When you’re writing Java applications, chances are you’re using Maven for dependency management. It lets you declare the artifacts you need to build your application. Those artifacts also depend on other artifacts. This means you have transitive dependencies - dependencies you didn’t declare yourself but you need them anyway.
From yesterday until tomorrow I’m attending Devoxx Poland (or Devoxx PL for short). It’s the second largest conference in the Devoxx family with around 2700 people attending. The conference is held in the ICE Kraków Congress Centre, a large venue with an amazing primary room. Entrance of the ICE The main reason I’m here is to give a talk about GraalVM on Wednesday morning. Apart from that, it’s a nice opportunity to network, meet old friends and make new ones.
Recently, I was building a website with documentation for one of the projects I’m involved with. I wanted to protect access to that website to a specific set of people inside my company. Here’s how I did it.
When you want to transmit binary files over SOAP-based webservices, you have two choices: Base64 or Message Transmission Optimization Mechanism (MTOM). The latter is much more efficient, but also harder to troubleshoot if it doesn’t work at once. Both options have their own typical scenario Serialise the file content using Base64 and include the result right into the XML structure. This is relatevely easy to implement and troubleshoot. It usually works well for small binary files, but as files grow larger, you may run into performance issues.
Last month, I did a talk at GOTO Berlin where I explained the basics of Transport Layer Security. During the talk, the audience asked a few questions through the app. One of them was: “How does Beast work?” and I wasn’t able to answer that one on stage, unfortunately. Since it’s an interesting question, I’ll answer it here. Unfortunately, understanding BEAST is a bit harder than the talk itself… BEAST stands for Browser Exploit Against SSL/TLS.

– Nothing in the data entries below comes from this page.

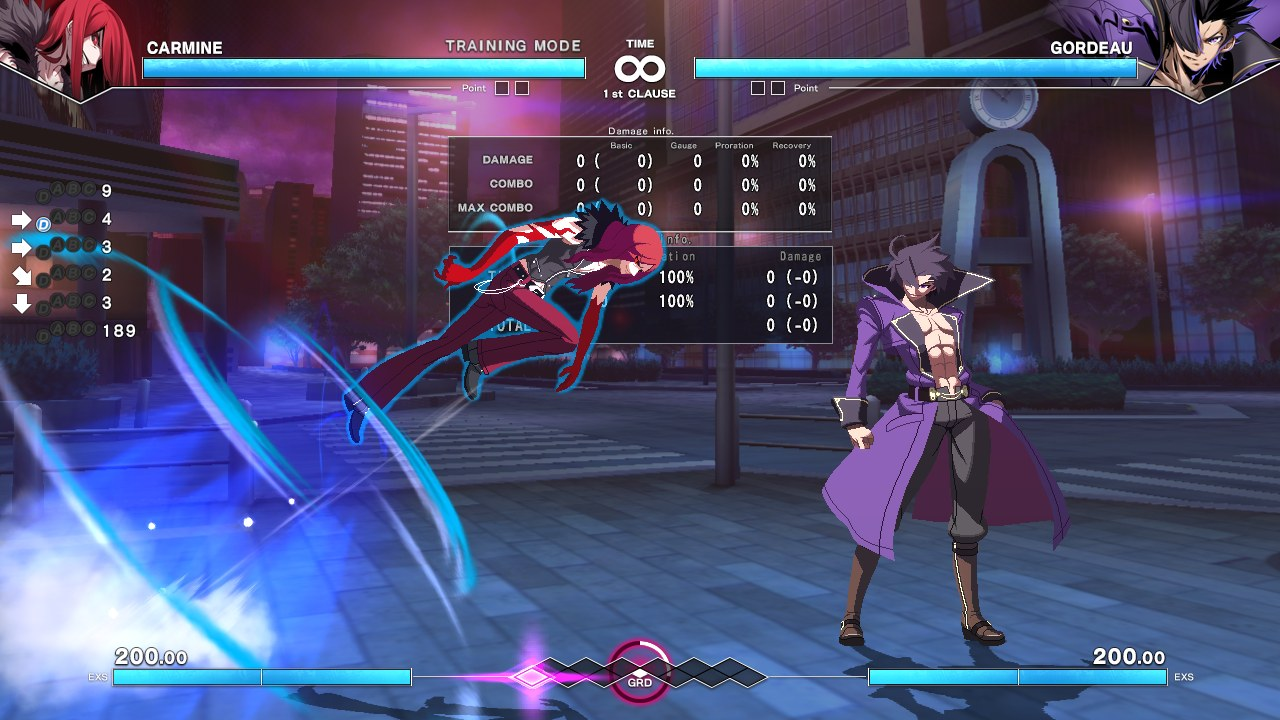
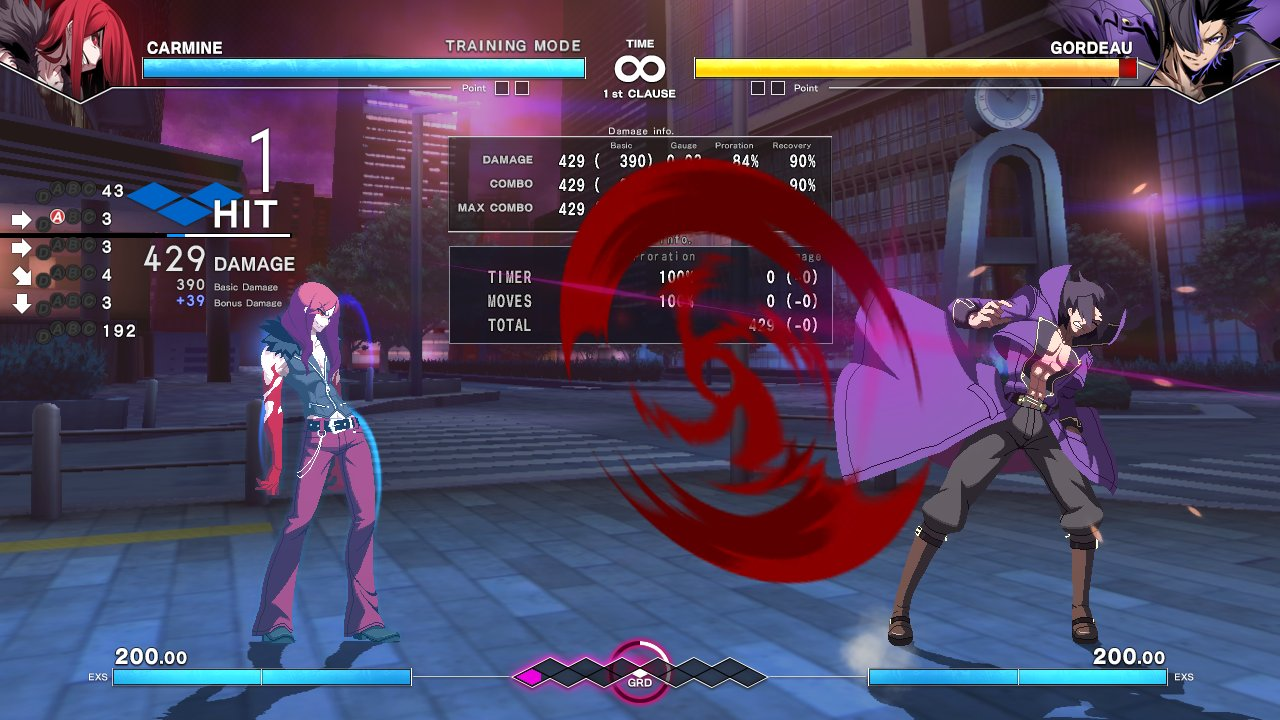
showcase: prove the chr003 .pat texture edit in game with 236+A (pad X = game A); cgmtex users/effects, hue_shift --rect

diff --git a/tools/cg/hue_shift.py b/tools/cg/hue_shift.py
@@ -7,6 +7,7 @@
   --idx 8-12,31-40   act only: shift only these palette entries (what a modder selects in the swatch grid), band still applies
   --colorize H S     png only: grey pixels (saturation < smin, alpha > 0) get hue H and saturation S, value kept (a grey
                      texture that the game tints with a palette slot)
+  --rect X Y W H     png only, repeatable: change only pixels inside these rectangles (a .pat cutout's texel area)
 
 A pixel / colour is shifted when its saturation >= smin and its hue (degrees) lies in [LO, HI] (LO > HI wraps through 0).
 Shifted: H += shift, S *= satmul (clamped), V *= valmul (clamped). Value (shading, line art) and alpha are never touched
@@ -30,6 +31,7 @@ def main():
     p.add_argument("--band", nargs=2, type=float, default=[0, 360]); p.add_argument("--shift", type=float, default=0)
     p.add_argument("--smin", type=float, default=0.2); p.add_argument("--satmul", type=float, default=1); p.add_argument("--valmul", type=float, default=1)
     p.add_argument("--idx", default=""); p.add_argument("--colorize", nargs=2, type=float)
+    p.add_argument("--rect", nargs=4, type=int, action="append", default=[])
     a = p.parse_args()
     if a.mode == "hist":
         if a.inp.endswith(".act"):
@@ -55,9 +57,10 @@ def main():
             if o: d[i:i + 3] = bytes(o); n += 1
         open(a.out, "wb").write(d)
     else:
-        im = Image.open(a.inp).convert("RGBA"); px = list(im.getdata()); cache = {}
+        im = Image.open(a.inp).convert("RGBA"); px = list(im.getdata()); cache = {}; W = im.width
+        inside = lambda k: not a.rect or any(x <= k % W < x + w and y <= k // W < y + h for x, y, w, h in a.rect)
         for k, (r, g, b, al) in enumerate(px):
-            if not al: continue
+            if not al or not inside(k): continue
             key = (r, g, b)
             if key not in cache: cache[key] = shift_rgb(r, g, b, a)
             o = cache[key]

diff --git a/src/cgm/cgmtex.cpp b/src/cgm/cgmtex.cpp
@@ -308,10 +308,17 @@ static int RealMain(int argc, char **argv) {
 		Opened o; std::string err; if (!Open(argv[3], o, err)) { printf("error: %s\n", err.c_str()); return 1; }
 		const int id = atoi(argv[4]);
 		for (auto &u : o.bank ? cgm::CgImageUsers(fd, id) : cgm::PatTextureUsers(*o.parts, id, &fd)) {
-			if (u.pattern >= 0) printf("pattern %d frame %d layer %d part-set %d\n", u.pattern, u.frame, u.layer, u.partSet);
+			if (u.pattern >= 0) { Sequence *q = fd.get_sequence(u.pattern); printf("pattern %d frame %d layer %d part-set %d %s|%s\n", u.pattern, u.frame, u.layer, u.partSet, q ? q->name.c_str() : "", q ? q->codeName.c_str() : ""); }
 			else if (u.partSet >= 0) printf("part-set %d part %d\n", u.partSet, u.part);
 			else printf("part %d\n", u.part);
 		}
+		return 0;
+	}
+	if (c == "effects" && argc >= 3) {   // effects <x.ha6>: every frame effect (pattern frame type number p0 p1 p2), to find what spawns a pattern
+		FrameData fd; if (!fd.load(argv[2])) return 1;
+		for (int p = 0; p < fd.get_sequence_count(); p++) { Sequence *q = fd.get_sequence(p); if (!q) continue;
+			for (size_t f = 0; f < q->frames.size(); f++) for (auto &e : q->frames[f].EF)
+				printf("%d %zu %d %d %d %d %d %s\n", p, f, e.type, e.number, e.parameters[0], e.parameters[1], e.parameters[2], q->codeName.c_str()); }
 		return 0;
 	}
 	if (c == "list" && argc >= 3) {

diff --git a/docs/showcase_2026-10-16/README.md b/docs/showcase_2026-10-16/README.md
@@ -75,7 +75,10 @@ real input) and `tools/cg/hue_shift.py` does the recolour. fbmod boots [boot] tr
 The files are installed in `<game>\<IM>\Mods\data\chr003\` only inside gamecap's game lock (`tools/cg/showcase_ingame_boot.sh`)
 and restored afterwards. The Mods\data folders were empty before and after, and UNI2_IM.ini / MBTL_IM.ini are byte-identical (md5).
 The shots are window-only gamecap captures shrunk to 1280x720: `<game>_{before,after}_idle.jpg` and `<game>_{before,after}_move.jpg`.
-The move is 236+A (pad_down/pad_up DOWN, RIGHT, then pad_tap A), shown 6 frames after the button.
+The move is 236+A: pad_down/pad_up DOWN, RIGHT, then pad_tap **X**, which is the game's A button on the default pad layout. Pad A is
+the game's D button, so the first take on 2026-10-16 ran 236+D (Shield) by mistake, and that shield effect comes from the shared bank.
+The move pair was retaken with the fix (`tools/cg/showcase_ingame_boot.sh <game> <out> X ...`). The idle pair is from the first
+take, with the same palette.
 
 - **Export.** "CG + .pat textures" tab > Export PNG of pattern 0's images (UNI2: 36, MBTL: 21) and of one .pat texture. Palettes tab >
   Export colours (.act) of chr003.pal palette 0. Every pattern-0 sprite is 8-bit (bank palette), so its colour lives in the .pal.
@@ -83,20 +86,32 @@ The move is 236+A (pad_down/pad_up DOWN, RIGHT, then pad_tap A), shown 6 frames 
 - **UNI2 Carmine, red to deep teal.** chr003.pal palette 0, entries 8-12, 31-40, 48-53, 114-120 and 251 (coat, hair and the red
   tint slots): hue **+185 deg**, with saturation and value kept. Entries 240-245 (blue effect tint slots): hue **-40 deg**. Skin
   (2-7), greys, black line art and the other 129 palettes are unchanged; 35 of 256 colours changed. .pat texture 0 `car_ef00.dds`
-  (2048x2048 DXT5) is greyscale, because the game tints it from the palette's PPPA slots. Its grey pixels were colourised to hue
-  185 deg, saturation 0.35, with value and alpha kept.
+  (2048x2048 DXT5) is greyscale, because the game tints it from the palette's PPPA slots. Every grey pixel was colourised to hue
+  **165 deg (sea green), saturation 0.6**, with value and alpha kept (902,305 px; `hue_shift.py png ... --colorize 165 0.6`).
 - **MBTL Shiki, navy to dark crimson.** chr003.pal palette 0: every entry below 240 with hue 200-245 deg and saturation >= 0.2 (the
   uniform and hair shading, plus entry 15, the light-blue eye highlight): hue **+125 deg**, with S, V and alpha kept; 52 colours
   changed. The fx slots 241-249 are unchanged. .pat texture 1 `chr003_0.dds` (2048x2048 DXT5): pixels with hue 160-220 deg and
   saturation >= 0.2 (the blue slashes) get hue **+150 deg**, with V and alpha kept (224,060 px). The red parts are unchanged.
+  The white slash-trail cutouts that 236A draws (cutout 56, texels 832,0 64x448, and cutout 21, texels 0,896 192x896) were then
+  colourised to hue **348 deg (crimson), saturation 0.7**, with V and alpha kept (120,630 px; `--colorize 348 0.7 --rect ...`).
 - **Import and save.** Palettes tab > Import colours (the shifted .act) > **Save .pal to mod folder** (new, see below). Then
   "CG + .pat textures" > Import PNG (the shifted texture) > Save to mod folder. The game folder is a scratch folder; the boot
   script installs what the GUI wrote.
-- **Result.** The idle pair shows the full recolour in game. On the move pair, the character's colours change, but the main
-  236A effect does not (UNI2: the blue swirl; MBTL: the blue/purple ring). That effect is drawn from the shared effect bank,
-  not from chr003.pat, so neither the texture edit nor the palette slots reach it. The .pat edit is loaded: the game reads the
-  2.4 MB / 39 MB mod .pat without error. It is not visible in this move, though, and a move that draws car_ef00 /
-  chr003_0 parts is still to be picked.
+- **Which frame draws the .pat texture (from the data).** `cgmtex users <ha6> <pat> <id>` prints the CG manager's "Used by" list
+  (texture > parts > part sets > pattern layers), and `cgmtex effects <ha6>` prints every frame effect (to see what spawns a pattern).
+  - UNI2 Carmine 236A: Mv_Skill_236A (chr003_mv_0.txt, maketmpl_SkillFireRollingCutter) creates an object at FrameID 100 and sets its
+    pattern to `236TamaA` = pattern **136**. Frames 1-21 of 136 draw layer 0 from part sets 70-85, whose cutouts (56, 57, 59, 60, ...)
+    sample texture 0 `car_ef00.dds` with PPPA colour slot 251. The game multiplies the texel by palette[251] (vanilla (255,0,0), red;
+    the palette recolour makes it (0,234,255), cyan). So the blade's hue is texel x slot 251: cyan from the palette alone, and the
+    sea-green cast in `uni2_after_move.jpg` comes from the texture edit. Shot: `move_30` (about 30 frames after the button).
+  - MBTL Shiki 236A = pattern **200** (PTCN "236A"). Frame 5 has a type-1 effect that spawns pattern **210**, whose frames 0-3 draw
+    part sets 648-651. Those place cutouts 56 and 21 from texture 1 `chr003_0.dds` with no colour slot (texel drawn as is), and
+    cutout 22 (the same texels as 21) with fx slot 246 (blue, unchanged). The inner trail of the slash is the untinted texel, now
+    crimson. The outer blue glow is the slot-246 copy, and the hit spark is the shared effect bank. Shots: before `move_06`, after
+    `move_02`; the game's frame timing differed between the two boots, so the frames that match visually were used.
+- **Result.** The move pair shows the .pat texture edit in game: the UNI2 236A blood blade is sea-green teal instead of red, and
+  the MBTL 236A slash has a crimson inner trail instead of white. The first take's "no visible change" was the wrong button (236+D),
+  not the .pat path.
 - **Fix found along the way.** The Palettes tab could only save the .pal in place, and UNI2 / MBTL never read that (they read the
   archive), so a palette recolour could not reach the game from the browser. "Save .pal to mod folder" writes it to the same IM
   mod folder as the tab's .cg / .pat save, using that tab's game and game-folder settings (`Window::modFolderDst`).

Recently, Twitter brought the renaming of Ozark to Krazo to my attention. It pulled my attention: I had never heard of either projects, and I wondered what they would be about. Ozark (or Krazo) will be the Reference Implementation of the new Model-View-Controller Specification. This MVC specification, also known as JSR 371, was planned for inclusion in Java EE 8, but eventually dropped. Apparently, this didn’t kill the effort. I was curious to see where the specification (and it’s implementation) would be now.
There are many situations when you need to write a SOAP-based webservice. Maybe you are writing a test dummy, or maybe you got the interface from some kind of architect. (Yes, there are other reasons, too.) And chances are you’ll be using Spring-WS to do this. Recently I was doing that, and I found the following inside the interface definition (WSDL): <element name="faultMessage" type="common:FaultMessage"/> <message name="faultMessage"> <part name="faultMessage" element="tns:faultMessage"/> </message> <portType name="someName"> <operation name="searchOrder"> <input message="tns:searchOrderRequest"/> <output message="tns:searchOrderResponse"/> <fault name="faultMessage" message="tns:faultMessage"/> </operation> </portType> That was a rather challenging thing!